Or . . . he could just bugger right off. Winston Churchill once told the House of Commons that “the inherent vice of capitalism is the unequal sharing of blessings,” whereas “the inherent virtue of Socialism is the equal sharing of miseries.” This is a textbook example of that maxim. That the world isn’t fair really does not mean that we all have to stay inside drinking prune juice.
In the Independent, Grace Dent confesses that she agrees “with Jeremy Corbyn about the toxic after-work drinks culture,” but adds that she can’t fathom how his proposal would work in practice. “The Labour leader is suggesting a ban on sexist after-work drinking,” Dent writes.
But how on earth do we police that? Ask landlords to cease serving any gang of four or more men with slightly unloosened ties, seeking to fraternise in a manner which upholds the patriarchy? Should all after-work groups, by law, contain at least two women or at least one gender fluid person identifying as female? Should all men simply be instructed by law to go home at 5.30pm and spend time with their children?
Dent is asking this rhetorically. But this, remember, is Jeremy Corbyn we’re talking about here, and for Jeremy Corbyn it is always, always 1945. How long can it be before Corbyn slips the surly bonds of parody and announces that, in order to regulate the private drinking habits of off-the-clock private-sector workers, he intends to nationalize all of the pubs? Or, at the very least, that a Corbyn administration would issue beverage-limiting ration cards to all Britons?

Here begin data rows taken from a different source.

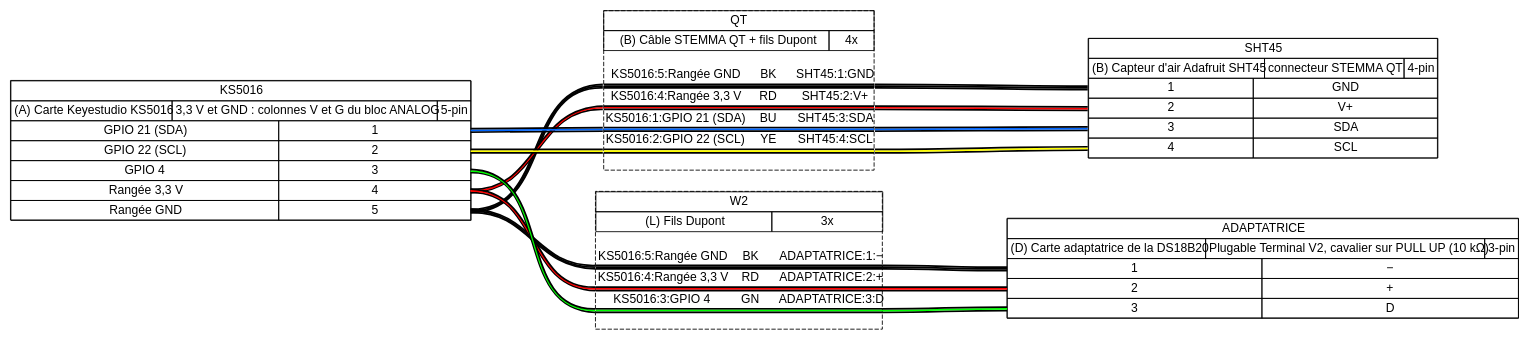
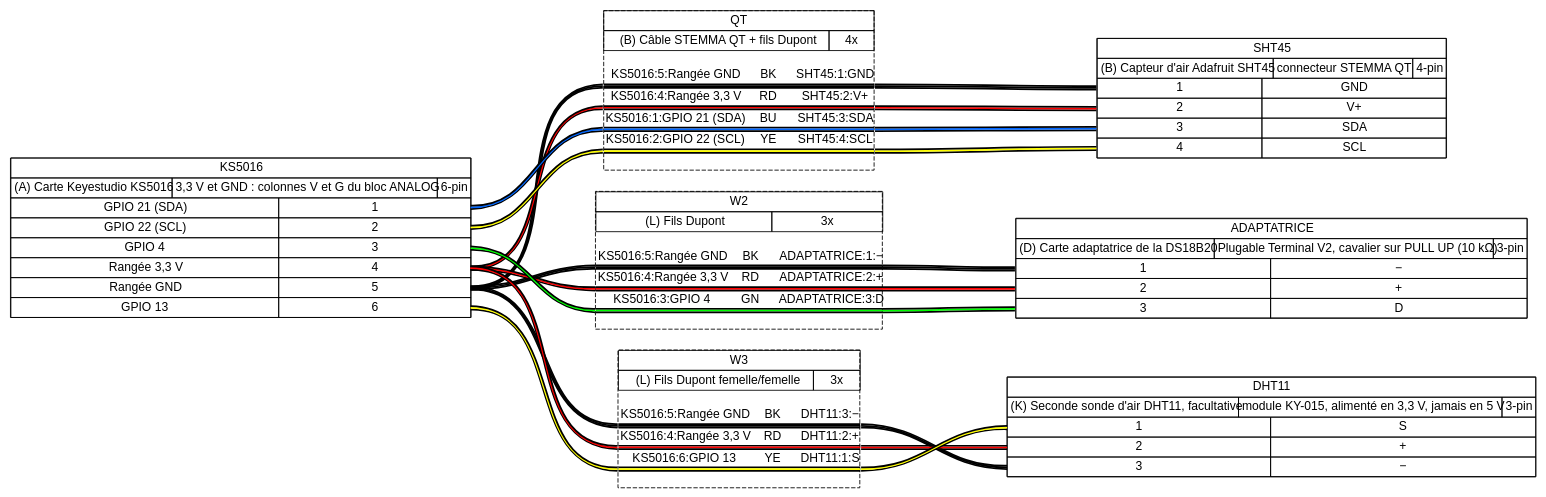
Before and after one commit to sskorupski/ssk-terrarium: the diagram in docs/notice/phase-1/capteurs.gv, drawn with Graphviz. The commit also changed 6 other files, not shown here.

```diff
--- a/docs/notice/phase-1/capteurs.gv
+++ b/docs/notice/phase-1/capteurs.gv
@@ -15,7 +15,7 @@
   <table border="0" cellspacing="0" cellpadding="3" cellborder="1"><tr>
    <td balign="left">(A) Carte Keyestudio KS5016</td>
    <td balign="left">3,3 V et GND : colonnes V et G du bloc ANALOG</td>
-   <td balign="left">5-pin</td>
+   <td balign="left">6-pin</td>
   </tr></table>
  </td></tr>
  <tr><td>
@@ -39,6 +39,10 @@
    <tr>
     <td>Rangée GND</td>
     <td port="p5r">5</td>
+   </tr>
+   <tr>
+    <td>GPIO 13</td>
+    <td port="p6r">6</td>
    </tr>
   </table>
  </td></tr>
@@ -107,6 +111,38 @@
    <tr>
     <td port="p3l">3</td>
     <td>D</td>
+   </tr>
+  </table>
+ </td></tr>
+</table>
+> fillcolor="#FFFFFF" shape=box style=filled]
+	DHT11 [label=<
+<table border="0" cellspacing="0" cellpadding="0">
+ <tr><td>
+  <table border="0" cellspacing="0" cellpadding="3" cellborder="1"><tr>
+   <td balign="left">DHT11</td>
+  </tr></table>
+ </td></tr>
+ <tr><td>
+  <table border="0" cellspacing="0" cellpadding="3" cellborder="1"><tr>
+   <td balign="left">(K) Seconde sonde d'air DHT11, facultative</td>
+   <td balign="left">module KY-015, alimenté en 3,3 V, jamais en 5 V</td>
+   <td balign="left">3-pin</td>
+  </tr></table>
+ </td></tr>
+ <tr><td>
+  <table border="0" cellspacing="0" cellpadding="3" cellborder="1">
+   <tr>
+    <td port="p1l">1</td>
+    <td>S</td>
+   </tr>
+   <tr>
+    <td port="p2l">2</td>
+    <td>+</td>
+   </tr>
+   <tr>
+    <td port="p3l">3</td>
+    <td>−</td>
    </tr>
   </table>
  </td></tr>
@@ -287,4 +323,82 @@
  </td></tr>
 </table>
 > fillcolor="#FFFFFF" shape=box style="filled,dashed"]
+	edge [color="#000000:#000000:#000000"]
+	KS5016:p5r:e -- W3:w1:w
+	W3:w1:e -- DHT11:p3l:w
+	edge [color="#000000:#ff0000:#000000"]
+	KS5016:p4r:e -- W3:w2:w
+	W3:w2:e -- DHT11:p2l:w
+	edge [color="#000000:#ffff00:#000000"]
+	KS5016:p6r:e -- W3:w3:w
+	W3:w3:e -- DHT11:p1l:w
+	W3 [label=<
+<table border="0" cellspacing="0" cellpadding="0">
+ <tr><td>
+  <table border="0" cellspacing="0" cellpadding="3" cellborder="1"><tr>
+   <td balign="left">W3</td>
+  </tr></table>
+ </td></tr>
+ <tr><td>
+  <table border="0" cellspacing="0" cellpadding="3" cellborder="1"><tr>
+   <td balign="left">(L) Fils Dupont femelle/femelle</td>
+   <td balign="left">3x</td>
+  </tr></table>
+ </td></tr>
+ <tr><td>
+  <table border="0" cellspacing="0" cellborder="0">
+   <tr><td>&nbsp;</td></tr>
+   <tr>
+    <td>KS5016:5:Rangée GND</td>
+    <td>
+     BK
+    </td>
+    <td>DHT11:3:−</td>
+   </tr>
+   <tr>
+    <td colspan="3" border="0" cellspacing="0" cellpadding="0" port="w1" height="6">
+     <table cellspacing="0" cellborder="0" border="0">
+      <tr><td colspan="3" cellpadding="0" height="2" bgcolor="#000000" border="0"></td></tr>
+      <tr><td colspan="3" cellpadding="0" height="2" bgcolor="#000000" border="0"></td></tr>
+      <tr><td colspan="3" cellpadding="0" height="2" bgcolor="#000000" border="0"></td></tr>
+     </table>
+    </td>
+   </tr>
+   <tr>
+    <td>KS5016:4:Rangée 3,3 V</td>
+    <td>
+     RD
+    </td>
+    <td>DHT11:2:+</td>
+   </tr>
+   <tr>
+    <td colspan="3" border="0" cellspacing="0" cellpadding="0" port="w2" height="6">
+     <table cellspacing="0" cellborder="0" border="0">
+      <tr><td colspan="3" cellpadding="0" height="2" bgcolor="#000000" border="0"></td></tr>
+      <tr><td colspan="3" cellpadding="0" height="2" bgcolor="#ff0000" border="0"></td></tr>
+      <tr><td colspan="3" cellpadding="0" height="2" bgcolor="#000000" border="0"></td></tr>
+     </table>
+    </td>
+   </tr>
+   <tr>
+    <td>KS5016:6:GPIO 13</td>
+    <td>
+     YE
+    </td>
+    <td>DHT11:1:S</td>
+   </tr>
+   <tr>
+    <td colspan="3" border="0" cellspacing="0" cellpadding="0" port="w3" height="6">
+     <table cellspacing="0" cellborder="0" border="0">
+      <tr><td colspan="3" cellpadding="0" height="2" bgcolor="#000000" border="0"></td></tr>
+      <tr><td colspan="3" cellpadding="0" height="2" bgcolor="#ffff00" border="0"></td></tr>
+      <tr><td colspan="3" cellpadding="0" height="2" bgcolor="#000000" border="0"></td></tr>
+     </table>
+    </td>
+   </tr>
+   <tr><td>&nbsp;</td></tr>
+  </table>
+ </td></tr>
+</table>
+> fillcolor="#FFFFFF" shape=box style="filled,dashed"]
 }
```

In politics, understanding is imperative. In debate, it is critical. But there are limits to the comprehensive capacities of even the most open-minded among us, and Jeremy Corbyn pushes up against them with such regularity these days that it is difficult for one to know where to start when pushing back. How is one to have a serious conversation with a man who thinks that it is his business what people do after work? How does one compromise with a figure who spends his days meditating upon the cosmic unfairness of evening trips to the pub? And how delicate can one be in responding? The English are a calm people, all told; perhaps the least likely of all within the Anglosphere to pick up a pitchfork and run. But I will tell you this: Any politician who seeks to stand between the 9-5 class and its 6 o’clock pint of ale will soon find his head on a spike.